Early on, the Browns took the camera system to the National Association of Broadcasters trade show in Las Vegas.

Out of the NAB show, a short article was published in a computer science newsletter that Norman, in Atlanta, happened to read.

"For many, many years I had been looking for a 360-degree replay," Norman said.

"I gathered my team together, veteran TV producers, showed it to them and asked: 'Is this what we've been looking for for so long?' Collectively, all slack-jawed, they said yes."

A similar system called EyeVision had been tried by CBS at the 2001 Super Bowl, but it was expensive, produced a jerky picture and was eventually shelved.

Brown says he had never heard of EyeVision until 2005, a year after he started his project.

VantEDGE was built for about $150,000, which is cheap.

Norman believes it will be able to generate revenue through sponsorships - "that replay was brought to you by ..."

Because it shoots areas of an arena not usually seen on TV, the value of signage may increase.

Mellanby, a consultant to the project, says it will reduce the number of conventional cameras needed to shoot a sporting event.

In terms of quality, the picture is fairly smooth. It has the ability to slow frames and freeze them to illustrate an athlete's flaw or good form.

An online application in which a user controls the 40 cameras is possible.

Earlier this year, Norman, through his contacts, was able to get the system installed at the Philips Arena in Atlanta, where it shot several telecasts of basketball's Hawks and hockey's Thrashers.

It was also used at the Disneyland Martial Arts Festival about a year ago.

Clips of both can be seen at

"The Disney producers and directors - and remember, this is a company synonymous with video innovation - were blown away," Norman said. "There is no other way to put it. They all said, 'Please let us know when you have it in HDTV.' "

Bob Hawkanson, the director of operations for a sports and entertainment production company near Orlando, saw VantEDGE at the Disney festival.

"It's a pretty amazing system," he said. "I thought the picture quality was good.
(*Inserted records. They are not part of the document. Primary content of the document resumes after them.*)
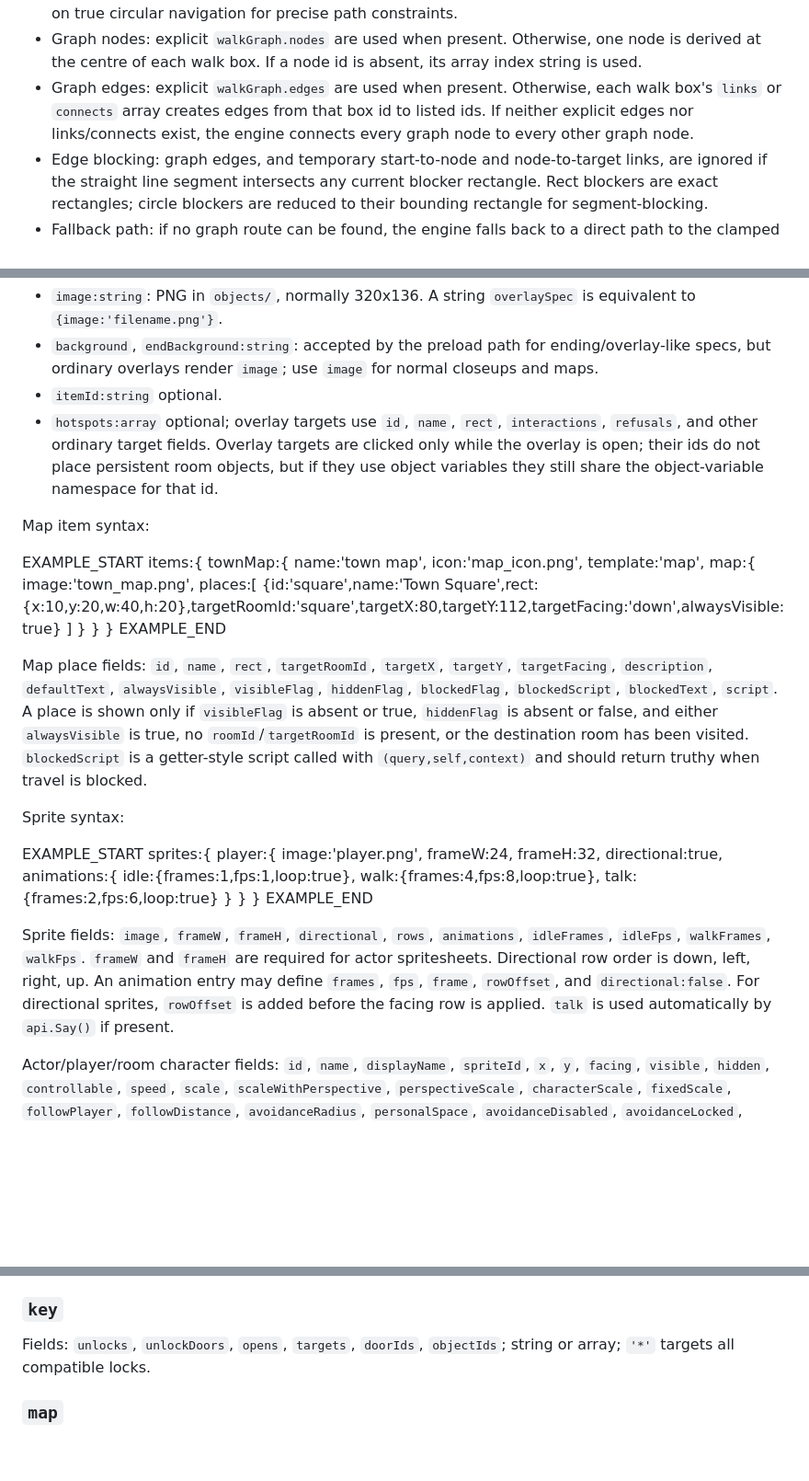
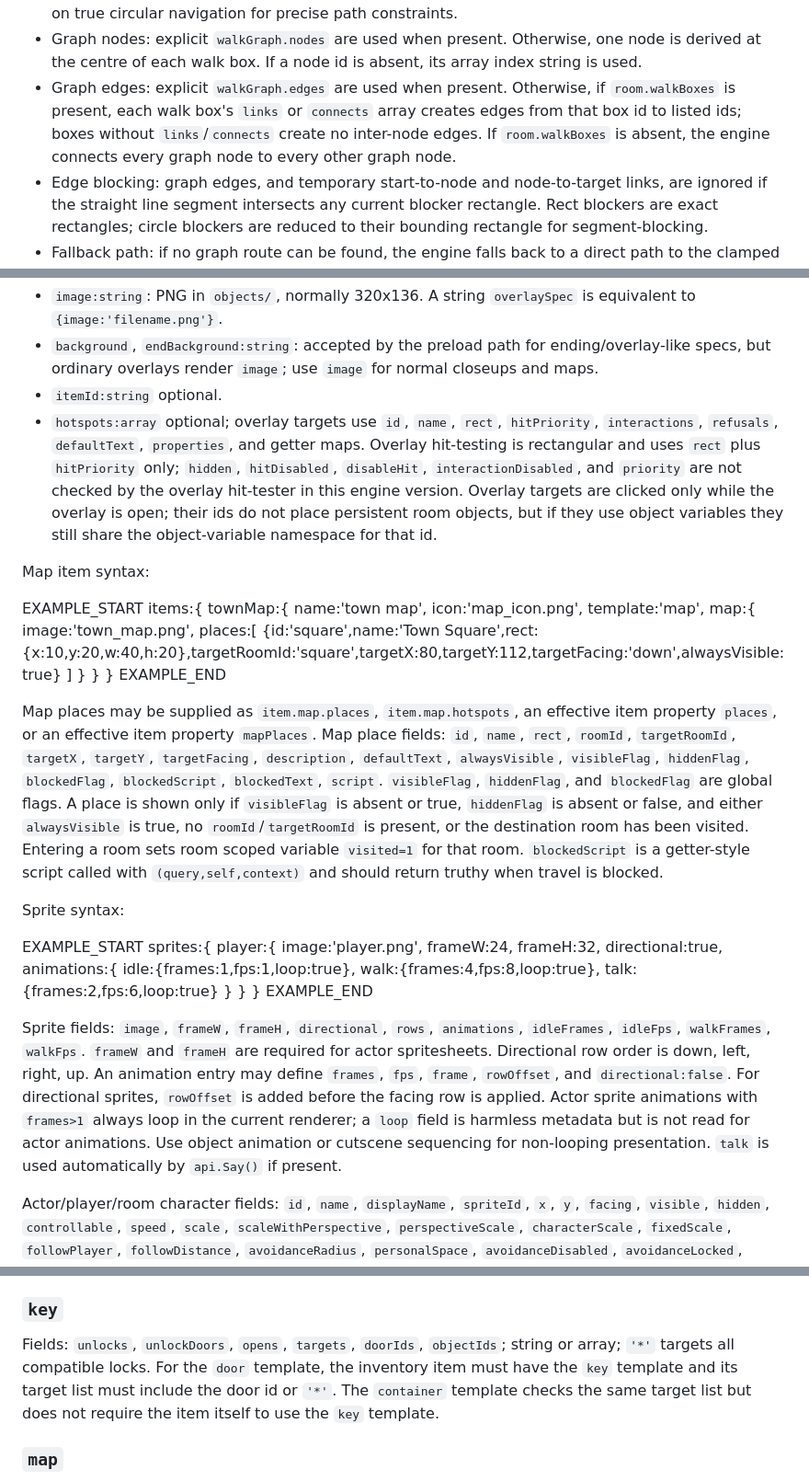
Before and after one commit to jamespetts/pointnclick, a Markdown page: API-ref.md, 3 parts joined by grey strips. Shown at 92% size. Drawn GitHub-style; blank space fills up the shorter version.

```diff
--- a/API-ref.md
+++ b/API-ref.md
@@ -370,7 +370,7 @@ Geometry and pathfinding semantics:
 - Walkable geometry: a point is walkable if it is inside any `walkBoxes`/`walkAreas` shape. If no `walkBoxes`/`walkAreas` exist, `walkableArea` supplies a single rectangular walk box. If neither exists, the fallback rectangle is `{x:0,y:80,w:320,h:56}`.
 - Destination clamping: when a requested point is outside all walk boxes, the engine chooses the nearest point in the rectangular bounds of the nearest walk box. For circle shapes, hit-testing is circular, but clamping and some path/blocker tests use the circle's bounding rectangle; do not rely on true circular navigation for precise path constraints.
 - Graph nodes: explicit `walkGraph.nodes` are used when present. Otherwise, one node is derived at the centre of each walk box. If a node id is absent, its array index string is used.
-- Graph edges: explicit `walkGraph.edges` are used when present. Otherwise, each walk box's `links` or `connects` array creates edges from that box id to listed ids. If neither explicit edges nor links/connects exist, the engine connects every graph node to every other graph node.
+- Graph edges: explicit `walkGraph.edges` are used when present. Otherwise, if `room.walkBoxes` is present, each walk box's `links` or `connects` array creates edges from that box id to listed ids; boxes without `links`/`connects` create no inter-node edges. If `room.walkBoxes` is absent, the engine connects every graph node to every other graph node.
 - Edge blocking: graph edges, and temporary start-to-node and node-to-target links, are ignored if the straight line segment intersects any current blocker rectangle. Rect blockers are exact rectangles; circle blockers are reduced to their bounding rectangle for segment-blocking.
 - Fallback path: if no graph route can be found, the engine falls back to a direct path to the clamped target. Author walk boxes/graphs/blockers so this fallback is harmless, or provide enough graph connectivity that routes are found.
 - Player collision: if the player steps into a blocker, the walk is blocked, the blocker `onCollide`/`onBump` script is run, and the walk callback/action result reports status `blocked` with reason `collision` and `blockerId`.
@@ -530,7 +530,7 @@ Overlay spec fields:
 - `image:string`: PNG in `objects/`, normally 320x136. A string `overlaySpec` is equivalent to `{image:'filename.png'}`.
 - `background`, `endBackground:string`: accepted by the preload path for ending/overlay-like specs, but ordinary overlays render `image`; use `image` for normal closeups and maps.
 - `itemId:string` optional.
-- `hotspots:array` optional; overlay targets use `id`, `name`, `rect`, `interactions`, `refusals`, and other ordinary target fields. Overlay targets are clicked only while the overlay is open; their ids do not place persistent room objects, but if they use object variables they still share the object-variable namespace for that id.
+- `hotspots:array` optional; overlay targets use `id`, `name`, `rect`, `hitPriority`, `interactions`, `refusals`, `defaultText`, `properties`, and getter maps. Overlay hit-testing is rectangular and uses `rect` plus `hitPriority` only; `hidden`, `hitDisabled`, `disableHit`, `interactionDisabled`, and `priority` are not checked by the overlay hit-tester in this engine version. Overlay targets are clicked only while the overlay is open; their ids do not place persistent room objects, but if they use object variables they still share the object-variable namespace for that id.
 
 Map item syntax:
 
@@ -550,7 +550,7 @@ items:{
 }
 EXAMPLE_END
 
-Map place fields: `id`, `name`, `rect`, `targetRoomId`, `targetX`, `targetY`, `targetFacing`, `description`, `defaultText`, `alwaysVisible`, `visibleFlag`, `hiddenFlag`, `blockedFlag`, `blockedScript`, `blockedText`, `script`. A place is shown only if `visibleFlag` is absent or true, `hiddenFlag` is absent or false, and either `alwaysVisible` is true, no `roomId`/`targetRoomId` is present, or the destination room has been visited. `blockedScript` is a getter-style script called with `(query,self,context)` and should return truthy when travel is blocked.
+Map places may be supplied as `item.map.places`, `item.map.hotspots`, an effective item property `places`, or an effective item property `mapPlaces`. Map place fields: `id`, `name`, `rect`, `roomId`, `targetRoomId`, `targetX`, `targetY`, `targetFacing`, `description`, `defaultText`, `alwaysVisible`, `visibleFlag`, `hiddenFlag`, `blockedFlag`, `blockedScript`, `blockedText`, `script`. `visibleFlag`, `hiddenFlag`, and `blockedFlag` are global flags. A place is shown only if `visibleFlag` is absent or true, `hiddenFlag` is absent or false, and either `alwaysVisible` is true, no `roomId`/`targetRoomId` is present, or the destination room has been visited. Entering a room sets room scoped variable `visited=1` for that room. `blockedScript` is a getter-style script called with `(query,self,context)` and should return truthy when travel is blocked.
 
 Sprite syntax:
 
@@ -570,7 +570,7 @@ sprites:{
 }
 EXAMPLE_END
 
-Sprite fields: `image`, `frameW`, `frameH`, `directional`, `rows`, `animations`, `idleFrames`, `idleFps`, `walkFrames`, `walkFps`. `frameW` and `frameH` are required for actor spritesheets. Directional row order is down, left, right, up. An animation entry may define `frames`, `fps`, `frame`, `rowOffset`, and `directional:false`. For directional sprites, `rowOffset` is added before the facing row is applied. `talk` is used automatically by `api.Say()` if present.
+Sprite fields: `image`, `frameW`, `frameH`, `directional`, `rows`, `animations`, `idleFrames`, `idleFps`, `walkFrames`, `walkFps`. `frameW` and `frameH` are required for actor spritesheets. Directional row order is down, left, right, up. An animation entry may define `frames`, `fps`, `frame`, `rowOffset`, and `directional:false`. For directional sprites, `rowOffset` is added before the facing row is applied. Actor sprite animations with `frames>1` always loop in the current renderer; a `loop` field is harmless metadata but is not read for actor animations. Use object animation or cutscene sequencing for non-looping presentation. `talk` is used automatically by `api.Say()` if present.
 
 Actor/player/room character fields: `id`, `name`, `displayName`, `spriteId`, `x`, `y`, `facing`, `visible`, `hidden`, `controllable`, `speed`, `scale`, `scaleWithPerspective`, `perspectiveScale`, `characterScale`, `fixedScale`, `followPlayer`, `followDistance`, `avoidanceRadius`, `personalSpace`, `avoidanceDisabled`, `avoidanceLocked`, `dialogueColor`, `walkTo`, `rect`, `hitW`, `hitH`, `rectW`, `rectH`, `interactions`, `refusals`, effective property maps. Top-level `game.characters` supplies reusable character metadata such as names/dialogue colours and scoped-variable existence; NPCs that should appear, move, or be clicked must also be placed in `room.characters`. If a room character lacks `rect`, the engine derives it from `x`/`y` using `hitW`/`hitH` or `rectW`/`rectH`, default 16x16, with `x` centred and `y` as the foot point. `api.MoveCharacter()` moves NPCs directly to `x`/`y` and does not use `walkGraph` pathfinding. `followTarget`, `lastMoveX`, `lastMoveY`, `moveTarget` and animation timing fields are runtime state; do not author them except in saved-state restoration generated by the engine.
 
@@ -742,7 +745,7 @@ Text fields: `openText`, `lockedText`, `unlockedText`, `closedText`, `alreadyOpe
 
 ### `key`
 
-Fields: `unlocks`, `unlockDoors`, `opens`, `targets`, `doorIds`, `objectIds`; string or array; `'*'` targets all compatible locks.
+Fields: `unlocks`, `unlockDoors`, `opens`, `targets`, `doorIds`, `objectIds`; string or array; `'*'` targets all compatible locks. For the `door` template, the inventory item must have the `key` template and its target list must include the door id or `'*'`. The `container` template checks the same target list but does not require the item itself to use the `key` template.
 
 ### `map`
 
```
Also changed, not shown: other parts of API-ref.md (+14 -11 lines).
And I know it's only a matter of time until it gets better. The technology is out there.

"I think what's stopping them from doing it is they just need some capital. It would be amazing to see this company flourish if they had the right kind of financing behind them."

Mike Brown says converting VantEDGE to high-definition television will be achieved by next summer, but the hardware will be expensive.

"We've been securing relationships with engineering firms from really across the globe so that we can get the pieces together for HDTV," he said. "One of the pieces comes out of Italy. It's the robotics for our pan-tilt [camera] For HD, the cameras have to be highly accurate and we've commissioned a company that did the Turin Games in Italy."

The cost to build VantEDGE in HDTV will be at least $2-million.

To raise the money, the group was in Toronto two weeks ago pitching their product to potential investors.

They say the reaction was enthusiastic.

"The meetings in Toronto went very, very well," Larry said.

The group hopes to have the system used at the Vancouver Olympics in 2010.

"I personally think it would be a great opportunity to showcase some home-grown Canadian technology at a world-class event hosted right here in Canada," Mike said.

Mellanby said preliminary talks have taken place with some Olympic broadcasters.


Like The Matrix, only better

A video technology company has developed a real-time technique for capturing 360 degree views of live sporting events.

Camera ring

Up to 72 cameras are suspended high above the playing field on an aluminium rig. The cameras track the same sequence, like a player, ball or puck - offering a 360 degree video that can be viewed from many angles.


Allowing a referee to view an instant video replay from any angle could reduce many controversial decisions


Pan-tilt-zoom cameras are individually controlled by a 3D computer system and record at 30 frames a second.

A single camera operator tracks the action through one "master view" device with the other cameras following the same events from their respective positions


A rack of hot-swappable servers crunch the video data in real-time

Replay generator

One replay operator can pull together a video sequence of a goal or foul where the camera appears to fly around the incident


Interact with The Globe